Every line of the material below that holds the string "sheet" should be copied.
◇ ◇ ◇
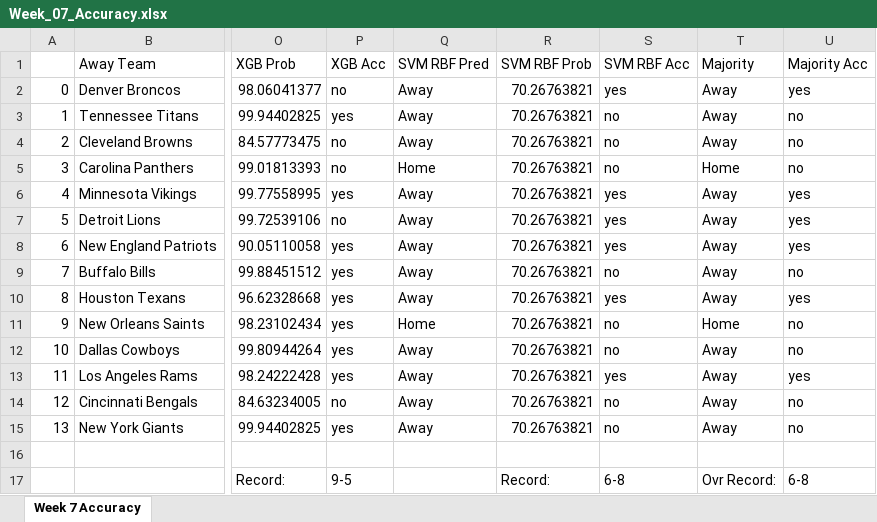
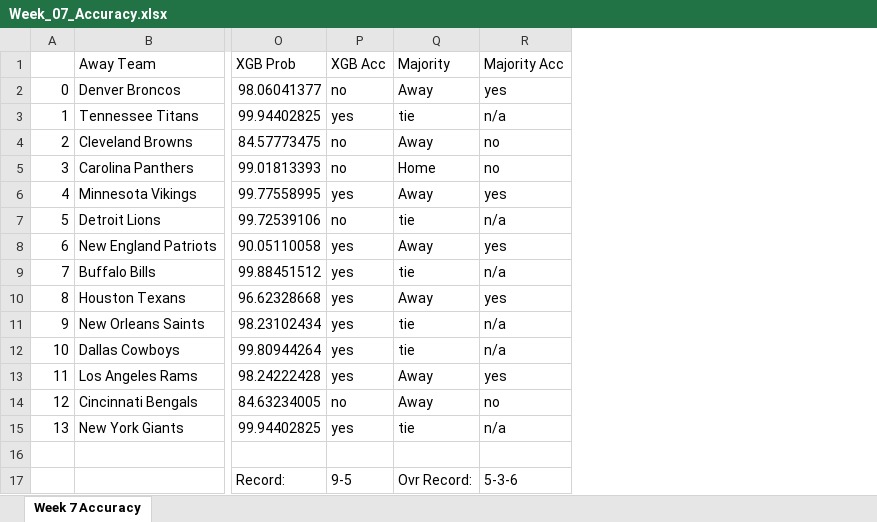
Before and after one commit to Crypto-Spartan/ProjectDarkErebus, an Excel workbook: Accuracy/Week_07_Accuracy.xlsx, sheet Week 7 Accuracy, drawn as a sheet; only a part is shown, gaps mark what is left out; values as stored, in another font and other column widths than the file's, no borders; removed rows and columns are numbered as before the commit, all else as after; the diff names each change by its address in the sheet, - before the commit and + after, or states it on an @@ line.

```diff
--- a/Accuracy/Week_07_Accuracy.xlsx (sheet Week 7 Accuracy)
+++ b/Accuracy/Week_07_Accuracy.xlsx (sheet Week 7 Accuracy)
-column Q (SVM RBF Pred), rows 2-15: Away | Away | Away | Home | Away | Away | Away | Away | Away | Home | Away | Away | Away | Away
-column R (SVM RBF Prob), rows 2-17: 70.26763821 | 70.26763821 | 70.26763821 | 70.26763821 | 70.26763821 | 70.26763821 | 70.26763821 | 70.26763821 | 70.26763821 | 70.26763821 | 70.26763821 | 70.26763821 | 70.26763821 | 70.26763821 |  | Record:
-column S (SVM RBF Acc), rows 2-17: yes | no | no | no | yes | yes | yes | no | yes | no | no | yes | no | no |  | 6-8
-Q3 (Majority): Away
+Q3 (Majority): tie
-R3 (Majority Acc): no
+R3 (Majority Acc): n/a
-Q7 (Majority): Away
+Q7 (Majority): tie
-R7 (Majority Acc): yes
+R7 (Majority Acc): n/a
-Q9 (Majority): Away
+Q9 (Majority): tie
-R9 (Majority Acc): no
+R9 (Majority Acc): n/a
-Q11 (Majority): Home
+Q11 (Majority): tie
-R11:R12 (Majority Acc): no
+R11:R12 (Majority Acc): n/a
-Q12 (Majority): Away
+Q12 (Majority): tie
-Q15 (Majority): Away
+Q15 (Majority): tie
-R15 (Majority Acc): no
+R15 (Majority Acc): n/a
-R17 (Majority Acc): 6-8
+R17 (Majority Acc): 5-3-6
```
Also changed, not shown: Accuracy/Week_08_Accuracy.xlsx, Accuracy/Week_09_Accuracy.xlsx, 7 other files.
◇ ◇ ◇
* _Reply_:
Before and after one commit to Crypto-Spartan/ProjectDarkErebus, an Excel workbook: Accuracy/Week_07_Accuracy.xlsx, sheet Week 7 Accuracy, drawn as a sheet; only a part is shown, gaps mark what is left out; values as stored, in another font and other column widths than the file's, no borders; removed rows and columns are numbered as before the commit, all else as after; the diff names each change by its address in the sheet, - before the commit and + after, or states it on an @@ line.
--- a/Accuracy/Week_07_Accuracy.xlsx (sheet Week 7 Accuracy)
+++ b/Accuracy/Week_07_Accuracy.xlsx (sheet Week 7 Accuracy)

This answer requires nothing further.